is often called a universal or Cartesian square. The object , together with the morphisms and , is a limit of the diagram

The fibre product of and over and is written as

If it exists, the fibre product is uniquely defined up to an isomorphism.

In a category with finite products and kernels of pairs of morphisms, the fibre product of and over and is formed as follows. Let be the product of and with projections and and let be the kernel of the pair of morphisms . Then , together with the morphisms and , is a fibre product of and over and . In many categories of structured sets, is the subset of consisting of all those pairs for which .


In the literature on category theory, fibre products are most commonly called pullbacks, and examples of the dual notion (i.e. fibre products in the opposite of the category under consideration) are called pushouts. The name "fibre product" derives from the fact that, in the category of sets (and hence, in any concrete category whose underlying-set functor preserves pullbacks), the fibre of over an element (i.e. the inverse image of under the mapping ) is the Cartesian product of the fibres and . Note also that (binary) products (cf. Product of a family of objects in a category) are a special case of pullbacks, in which the object is taken to be a final object of the category.

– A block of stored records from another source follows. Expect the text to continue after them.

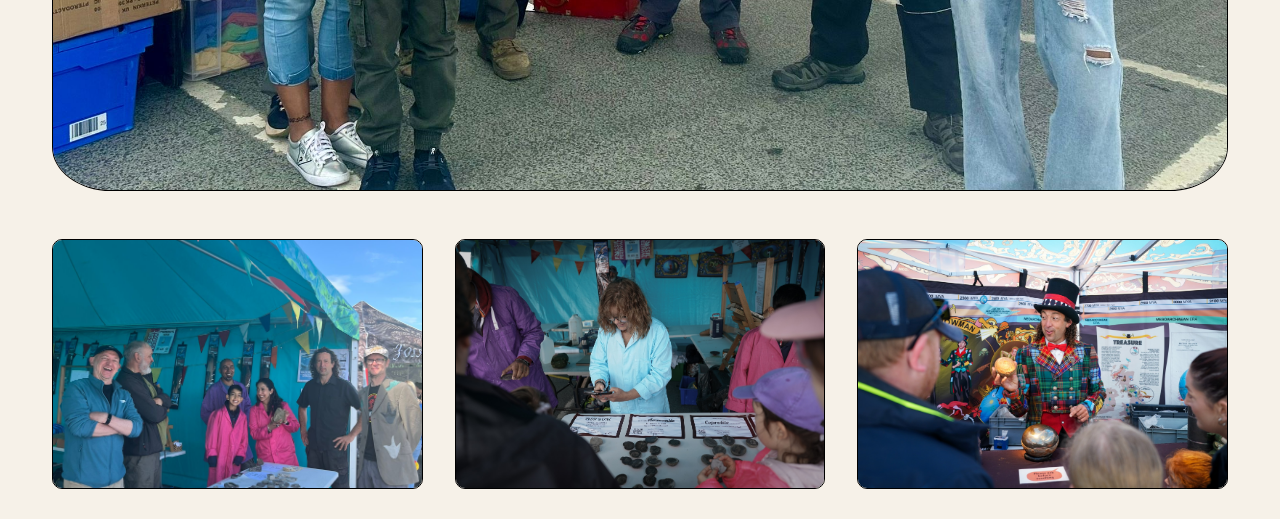
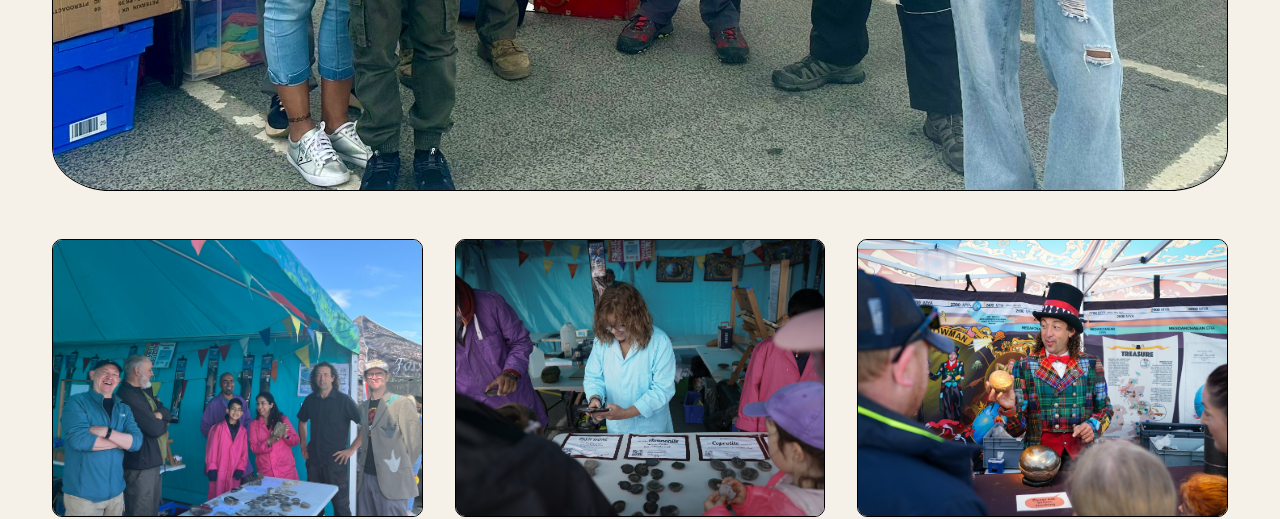
Before and after one commit to HollyT85/ESO2, a Django app: page /events/redcar in a window 1280 px wide. Shown: the part 958-1477 px from the top of the page. Run offline with Django 5.2, Linux system fonts and the light colour scheme; some libraries are stand-ins or nearby versions; some web fonts are replaced.

Commit message:
changes to cards for portrait images

```diff
--- a/static/css/base.css
+++ b/static/css/base.css
@@ -262,8 +262,9 @@ section p {
 
 .photo-card img {
     width: 100%;
-    height: 250px;
+    aspect-ratio: 4 / 3;
     object-fit: cover;
+    object-position: center;
     border-radius: 10px;
     border: 1px solid black;
 }
```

[a1] B. Mitchell, "Theory of categories" , Acad. Press (1965)
[a2] J. Adámek, "Theory of mathematical structures" , Reidel (1983)
How to Cite This Entry:
Fibre product of objects in a category. Encyclopedia of Mathematics. URL:
This article was adapted from an original article by M.Sh. Tsalenko (originator), which appeared in Encyclopedia of Mathematics - ISBN 1402006098. See original article